The military executed self-defense strikes on Sunday and Monday but the Houthis still managed to launch at least two attacks on commercial vessels since the major counterstrikes, according to statements. Then, U.S. Central Command (CENTCOM) forces destroyed two mobile anti-ship cruise missiles and a land-attack cruise missile poised to launch against military and commercial vessels in the Red Sea, the military said in a statement Thursday.
“CENTCOM identified these missiles in Houthi-controlled areas of Yemen and determined they presented an imminent threat to U.S. Navy ships and merchant vessels in the region. These actions will protect freedom of navigation and make international waters safer and more secure for U.S. Navy and merchant vessels.”
At 11:30 p.m. local time Wednesday, CENTCOM struck a land-attack cruise missile prepared to launch, according to the statement. Earlier that evening, at 9 p.m. Sanaa time, U.S. forces carried out “self-defense strikes” against two mobile anti-ship cruise missiles.
On Tuesday, the Iran-backed Houthis fired six anti-ship ballistic missiles toward the Red Sea, CENTCOM said. Three of them were aimed at the Marshall Island-flagged, Greek owned-and-operated bulk carrier MV Star Nasia — one missed and one detonated near the ship causing minor damage. The USS Laboon, a U.S. Navy guided missile destroyer patrolling the area, shot down the third.
The remaining three were “likely” targeting a Barbados-flagged, United Kingdom-owned cargo ship the MV Morning Tide but splashed into waters near the ship without any damage or injuries.
The day before, U.S. forces destroyed two explosive-laden sea drones in Houthi-controlled Yemen after CENTCOM “determined they presented an imminent threat to U.S. Navy ships and merchant vessels in the region,” a statement read.
Hours after the U.S. and United Kingdom carried out the third wave of large-scale strikes against some deeply hidden targets in Yemen on Saturday, the Houthis had prepared missiles to launch that U.S. Central Command (CENTCOM) forces subsequently destroyed.
The Department of Defense’s military intelligence agency made public Wednesday a report detailing Houthi drones and missiles derived from Iranian weapons, highlighting the close cooperation between Tehran and one of its major proxies.
The U.S. doesn’t intend to “completely eliminate” the Iran-backed Houthi rebel capabilities in Yemen, Pentagon spokesperson Maj. Gen. Pat Ryder said Monday.
“Our goal is not to completely eliminate the capabilities of Houthi forces.
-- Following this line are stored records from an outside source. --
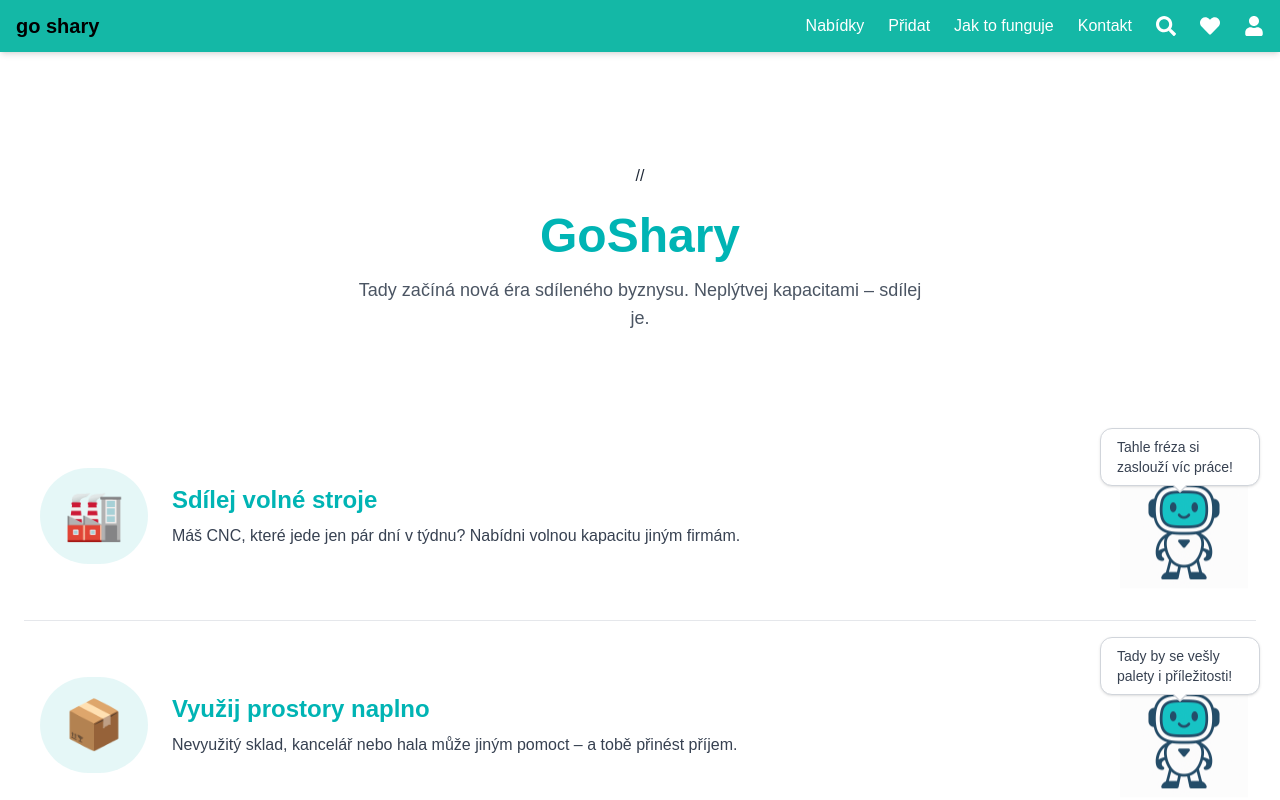
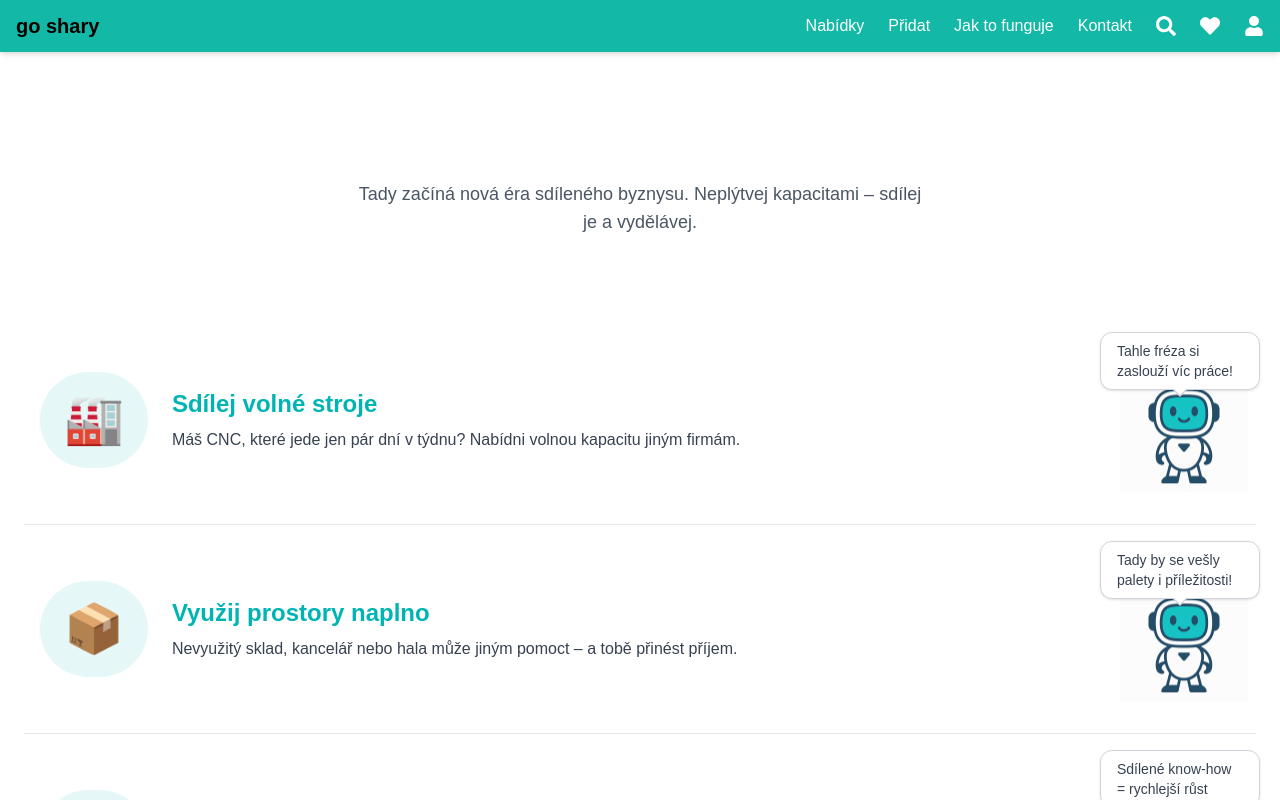
Before and after one commit to Tekier10/goshary, a Next.js app: page / in a window 1280 px wide. Shown: the top 800 px of the page. Built offline with nearby package versions, Linux system fonts and the light colour scheme; a web font is replaced by a local one.

Commit message:
Update index.tsx

```diff
--- a/pages/index.tsx
+++ b/pages/index.tsx
@@ -12,9 +12,8 @@ export default function HomePage() {
       </Head>
 
       <section className="relative flex flex-col items-center text-center px-4 py-12 sm:py-20">
-       // <h1 className="mt-6 text-4xl sm:text-5xl font-bold text-primary">GoShary</h1>
         <p className="mt-4 max-w-xl text-gray-600 text-lg">
-          Tady začíná nová éra sdíleného byznysu. Neplýtvej kapacitami – sdílej je.
+          Tady začíná nová éra sdíleného byznysu. Neplýtvej kapacitami – sdílej je a vydělávej.
         </p>
       </section>
 
```
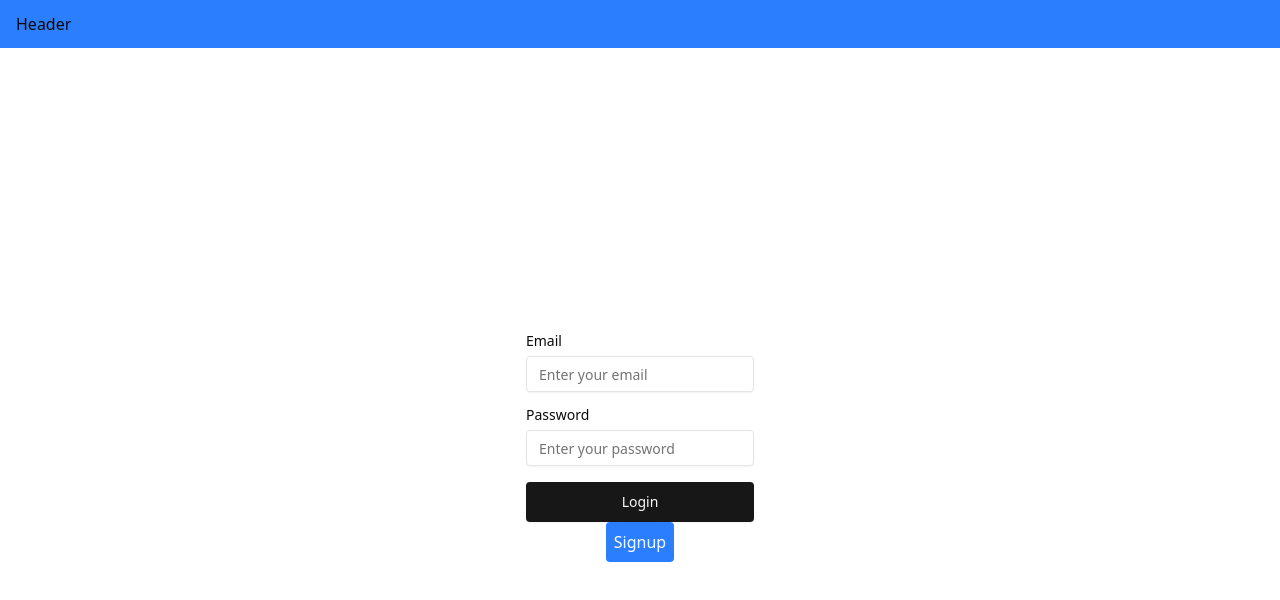
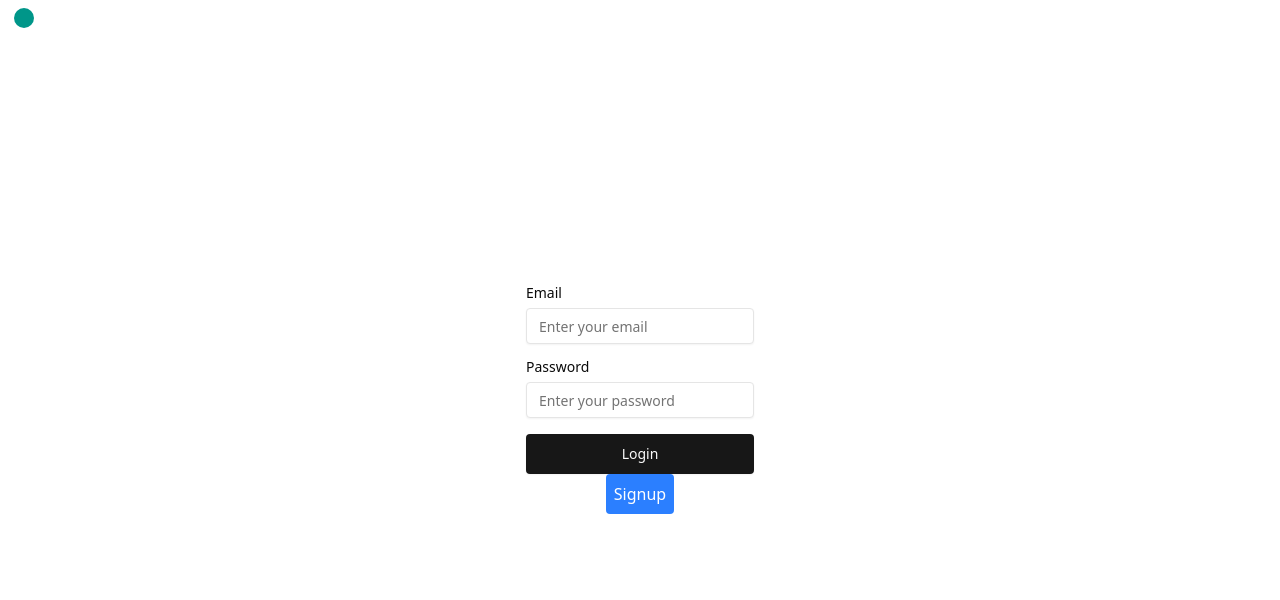
Before and after one commit to oscarprdev/start-up-connect, a Nuxt app: page /auth in a window 1280 px wide. Shown: the top 600 px of the page. Built offline with nearby package versions, Linux system fonts and the light colour scheme; no server answers.

Commit message:
feat: enhance UI with updated CSS variables for accent colors, improve Header and Sidebar components for better layout and functionality

```diff
--- a/app/assets/css/main.css
+++ b/app/assets/css/main.css
@@ -6,6 +6,8 @@
 
 :root {
   --radius: 0.5rem;
+  --accent: oklch(0.6 0.118 184.704);
+  --accent-foreground: oklch(0.985 0 0);
 
   --background: oklch(1 0 0);
   --foreground: oklch(0.145 0 0);
@@ -19,8 +21,6 @@
   --secondary-foreground: oklch(0.205 0 0);
   --muted: oklch(0.97 0 0);
   --muted-foreground: oklch(0.556 0 0);
-  --accent: oklch(0.97 0 0);
-  --accent-foreground: oklch(0.205 0 0);
   --destructive: oklch(0.577 0.245 27.325);
   --border: oklch(0.922 0 0);
   --input: oklch(0.922 0 0);
@@ -33,7 +33,7 @@
   --sidebar: oklch(0.985 0 0);
   --sidebar-foreground: oklch(0.145 0 0);
   --sidebar-primary: oklch(0.205 0 0);
-  --sidebar-primary-foreground: oklch(0.985 0 0);
+  --sidebar-primary-foreground: oklch(0.9 0 0);
   --sidebar-accent: oklch(0.97 0 0);
   --sidebar-accent-foreground: oklch(0.205 0 0);
   --sidebar-border: oklch(0.922 0 0);
@@ -41,6 +41,9 @@
 }
 
 .dark {
+  --accent: oklch(0.6 0.118 184.704);
+  --accent-foreground: oklch(0.985 0 0);
+
   --background: oklch(0.145 0 0);
   --foreground: oklch(0.985 0 0);
   --card: oklch(0.205 0 0);
@@ -53,8 +56,6 @@
   --secondary-foreground: oklch(0.985 0 0);
   --muted: oklch(0.269 0 0);
   --muted-foreground: oklch(0.708 0 0);
-  --accent: oklch(0.269 0 0);
-  --accent-foreground: oklch(0.985 0 0);
   --destructive: oklch(0.704 0.191 22.216);
   --border: oklch(1 0 0 / 10%);
   --input: oklch(1 0 0 / 15%);
--- a/app/components/Header/header.vue
+++ b/app/components/Header/header.vue
@@ -9,13 +9,14 @@ const logout = async () => {
 </script>
 
 <template>
-  <header class="flex justify-between items-center p-4 bg-blue-500 h-[3rem]">
-    <h1>Header</h1>
-    <p>{{ user?.email }}</p>
+  <header class="fixed flex justify-between items-center px-[0.9rem] py-2 z-50 w-screen">
+    <div class="w-5 h-5 rounded-full bg-accent" />
+
     <button
       v-if="user"
+      class="px-4 py-2 rounded-full bg-accent text-accent-foreground"
       @click="logout">
-      Logout
+      {{ user?.email.slice(0, 1) }}
     </button>
   </header>
 </template>
--- a/app/components/Sidebar/SidebarProvider.vue
+++ b/app/components/Sidebar/SidebarProvider.vue
@@ -1,5 +1,5 @@
 <script lang="ts" setup>
-import { PanelRightOpen, PanelRightClose } from 'lucide-vue-next';
+import { PanelRightOpen, PanelRightClose, Lightbulb } from 'lucide-vue-next';
 import Sidebar from '~/components/Sidebar/Sidebar.vue';
 
 const isSidebarOpen = useState(() => true);
@@ -12,11 +12,24 @@ const toggleSidebarVisibility = () => {
 <template>
   <section class="relative h-[calc(100vh-3rem)] w-screen flex overflow-hidden">
     <Sidebar :is-open="isSidebarOpen">
-      <slot name="sidebar" />
+      <template #sidebar-content>
+        <NuxtLink
+          to="/dashboard/ideas"
+          class="relative w-full items-center justify-start flex hover:bg-sidebar-primary-foreground rounded-md duration-200">
+          <Lightbulb
+            :size="17"
+            class="m-2" />
+          <p
+            v-if="isSidebarOpen"
+            class="duration-200 truncate flex-1">
+            Ideas
+          </p>
+        </NuxtLink>
+      </template>
     </Sidebar>
     <div class="relative flex-1 p-4">
       <button
-        class="absolute top-4 left-4 z-50"
+        class="absolute top-2 left-2 z-50 text-muted-foreground/50 rounded-md p-2 bg-muted hover:text-foreground/50 duration-200"
         @click="toggleSidebarVisibility">
         <PanelRightOpen v-if="isSidebarOpen" />
         <PanelRightClose v-else />
--- a/app/components/Sidebar/sidebar.vue
+++ b/app/components/Sidebar/sidebar.vue
@@ -9,8 +9,8 @@ defineProps<{ isOpen: boolean }>();
       :initial="{ width: '300px', x: 0 }"
       :animate="{ width: isOpen ? '300px' : '50px' }"
       :transition="{ duration: 0.3, ease: 'easeInOut' }"
-      class="relative h-full bg-red-500 z-0">
-      <slot />
+      class="relative h-full flex flex-col gap-2 pt-12 px-2 z-0 border-r bg-sidebar border-sidebar-border overflow-hidden">
+      <slot name="sidebar-content" />
     </motion.aside>
   </AnimatePresence>
 </template>
--- a/app/layouts/dashboard.vue
+++ b/app/layouts/dashboard.vue
@@ -1,6 +1,5 @@
 <script lang="ts" setup>
 import SidebarProvider from '~/components/Sidebar/SidebarProvider.vue';
-import { Lightbulb } from 'lucide-vue-next';
 
 definePageMeta({
   middleware: ['auth'],
@@ -10,11 +9,6 @@ definePageMeta({
 <template>
   <NuxtLayout name="default">
     <SidebarProvider>
-      <template #sidebar>
-        <NuxtLink to="/dashboard/ideas">
-          <Lightbulb />
-        </NuxtLink>
-      </template>
       <template #screen>
         <slot />
       </template>
--- a/app/layouts/default.vue
+++ b/app/layouts/default.vue
@@ -1,5 +1,6 @@
 <script setup lang="ts">
 import Toast from '~/components/Toast/Toast.vue';
+import Header from '~/components/Header/Header.vue';
 </script>
 
 <template>
--- a/app/pages/dashboard/index.vue
+++ b/app/pages/dashboard/index.vue
@@ -6,9 +6,12 @@ definePageMeta({
 </script>
 
 <template>
-  <main class="w-full">
-    <div class="flex flex-col gap-4">
-      <h1 class="text-2xl font-bold">Dashboard</h1>
-    </div>
+  <main class="w-full h-full flex flex-col items-center">
+    <h1>Welcome to your ai-founder assistant.</h1>
+    <section class="p-5 border shadow-sm rounded-xl w-full max-w-[600px]">
+      <textarea
+        class="size-full focus:outline-none"
+        placeholder="What's your idea about?" />
+    </section>
   </main>
 </template>
```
Our goal is to disrupt and degrade their ability to conduct these attacks,” Ryder said.
All content created by the Daily Caller News Foundation, an independent and nonpartisan newswire service, is available without charge to any legitimate news publisher that can provide a large audience. All republished articles must include our logo, our reporter’s byline and their DCNF affiliation. For any questions about our guidelines or partnering with us, please contact [email protected].
Republished with permission from Daily Caller News Foundation